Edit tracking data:
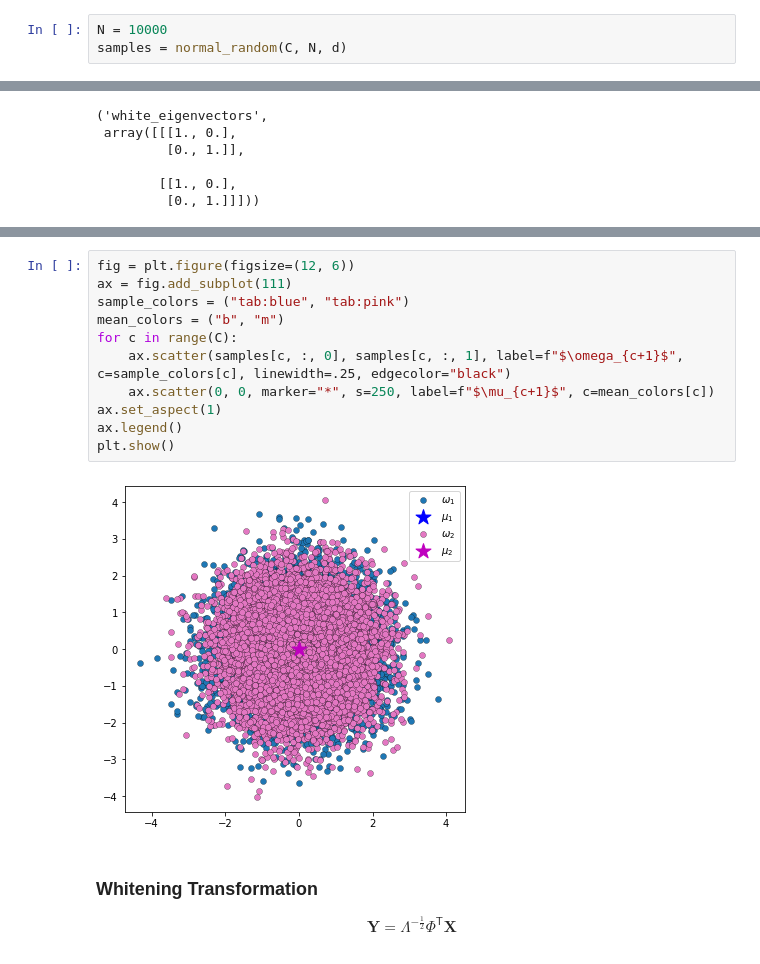
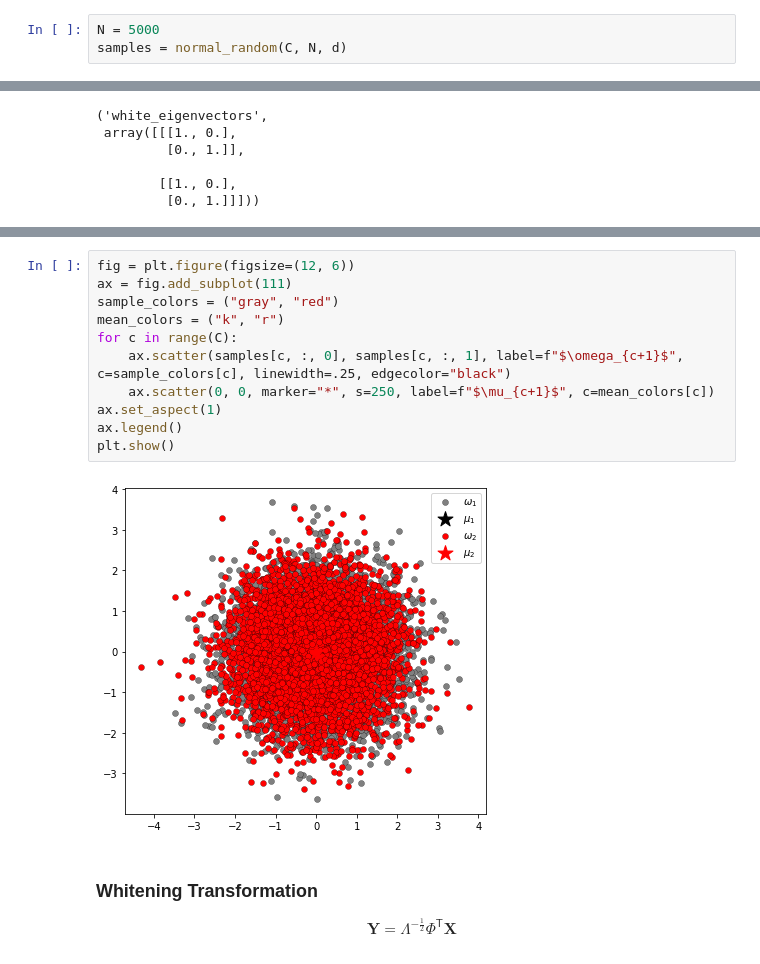
Before and after one commit to tmwatchanan/pattern-recognition, a Jupyter notebook: miniproject_2.ipynb, the cells around one changed output, grey strips where cells are left out. Saved outputs shown, nothing was run; the diff lists cells and outputs as text.

```diff
--- a/miniproject_2.ipynb
+++ b/miniproject_2.ipynb
@@ -370,5 +372,5 @@ def normal_random(C, N, d):
 # %%
-N = 10000
+N = 5000
 samples = normal_random(C, N, d)
 # %%
 "samples.shape", samples.shape
@@ -466,16 +468,16 @@ visualize_white_space(samples, white_means, white_eigenvalues, white_eigenvector
 # %%
 fig = plt.figure(figsize=(12, 6))
 ax = fig.add_subplot(111)
-sample_colors = ("tab:blue", "tab:pink")
-mean_colors = ("b", "m")
+sample_colors = ("gray", "red")
+mean_colors = ("k", "r")
 for c in range(C):
     ax.scatter(samples[c, :, 0], samples[c, :, 1], label=f"$\omega_{c+1}$", c=sample_colors[c], linewidth=.25, edgecolor="black")
     ax.scatter(0, 0, marker="*", s=250, label=f"$\mu_{c+1}$", c=mean_colors[c])
 ax.set_aspect(1)
 ax.legend()
 plt.show()
 # %% [output]
-[figure, old version]
+[figure, new version]
 # %% [markdown]
 ### Whitening Transformation
 $$ \mathbf{Y} = \Lambda^{-\frac{1}{2}} \Phi^{\mathsf{T}} \mathbf{X} $$
```
Also changed, not shown: parts of 31 cells of this notebook.
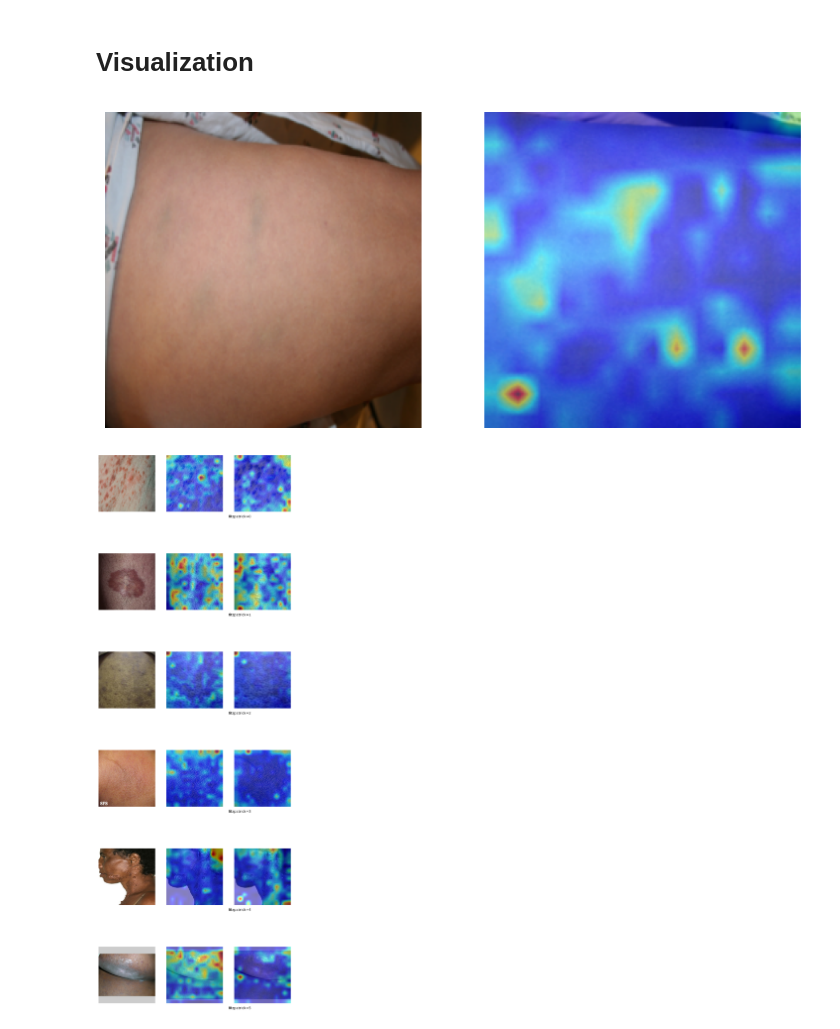
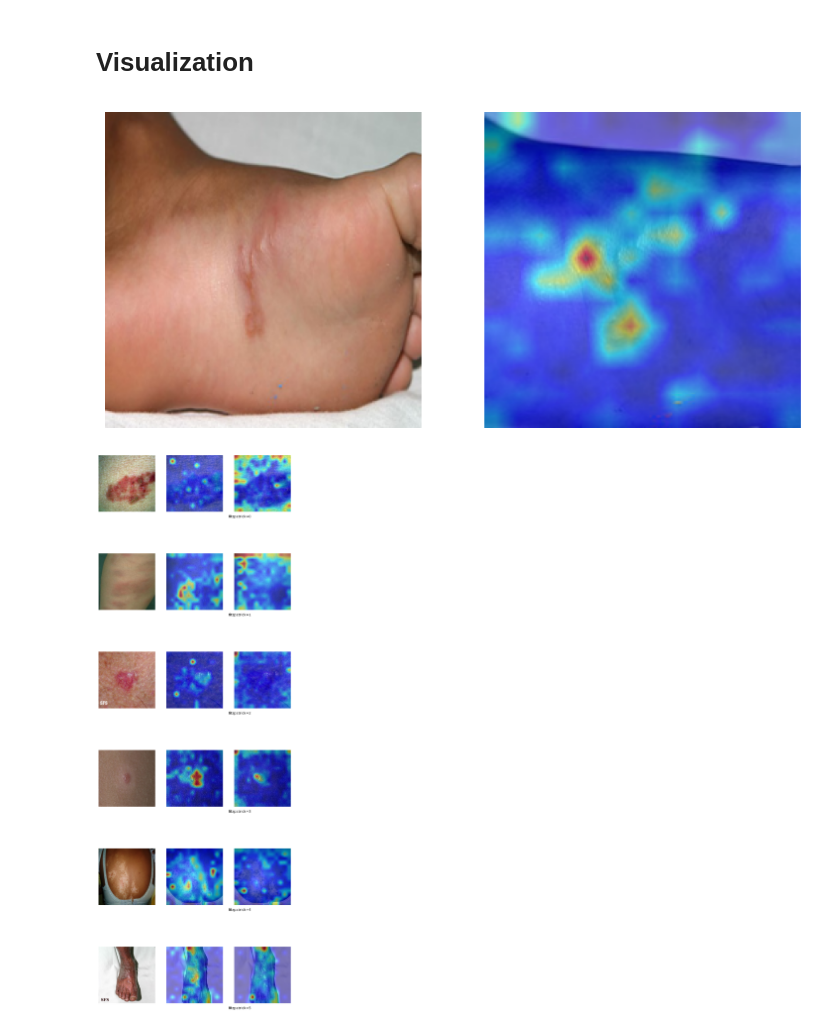
Before and after one commit to AliGhadirii/XTranPrune, a Jupyter notebook: Notebooks/Visual_Explanation_server.ipynb, the cells around one changed output. Cells and saved outputs as stored; diff of their text form; code cells hidden in the pictures.

```diff
--- a/Notebooks/Visual_Explanation_server.ipynb
+++ b/Notebooks/Visual_Explanation_server.ipynb
@@ -98,26 +98,26 @@ Weights load from /home/ali/Outputs/SkinFormer_2SABranch/DiT_S_LRP_2SABranch_che
 # %% [markdown]
 # Visualization
 # %%
-sample = fitz_dataset[0]
+sample = fitz_dataset[8]
 image = sample["image"]
 label = sample["high"]
 fitz = sample["fitzpatrick"]
 
 main_vis = generate_visualization(main_model, image, class_index=torch.tensor([label]))
 image = Image.open(os.path.join(root_image_dir, sample['hasher']+".jpg"))
 simple_transform = transforms.Compose([
     transforms.Resize((224, 224)),
     transforms.ToTensor(),
 ])
 image = simple_transform(image).permute(1, 2, 0)
 
 fig, axs = plt.subplots(1, 2, figsize=(10, 30))
 axs[0].imshow(image);
 axs[0].axis("off");
 axs[1].imshow(main_vis);
 axs[1].axis("off");
 # %% [output]
-[figure, old version]
+[figure, new version]
 # %%
 df = pd.read_csv(csv_path)
 df
@@ -128,6 +128,13 @@ for fitz in range(6):
 # %%
 indices = [0,1,2,3,4,5]
 # %%
+df = pd.read_csv(csv_path)
+df
+indices = []
+for fitz in range(6):
+  filtered_df = df[df["fitzpatrick"]==fitz]
+  indices.append(random.choice(filtered_df.index))
+
 fig, axs = plt.subplots(6, 3, figsize=(10, 30))
 simple_transform = transforms.Compose([
     transforms.Resize((224, 224)),
@@ -157,4 +164,4 @@ for i, idx in enumerate(indices):
   axs[i][2].axis("off");
   axs[i][0].text(2.5, -0.1, "fitzpatrick={}".format(sample["fitzpatrick"]), transform=axs[i][0].transAxes, ha="center");
 # %% [output]
-[figure, old version]
+[figure, new version]
```
Also changed, not shown: parts of 1 cell of this notebook, 1 other file.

[WORK ORDER]:
Reproduce every line of the records containing the string "samples".

[WRITTEN RESPONSE]:
 samples = normal_random(C, N, d)
 "samples.shape", samples.shape
@@ -466,16 +468,16 @@ visualize_white_space(samples, white_means, white_eigenvalues, white_eigenvector
     ax.scatter(samples[c, :, 0], samples[c, :, 1], label=f"$\omega_{c+1}$", c=sample_colors[c], linewidth=.25, edgecolor="black")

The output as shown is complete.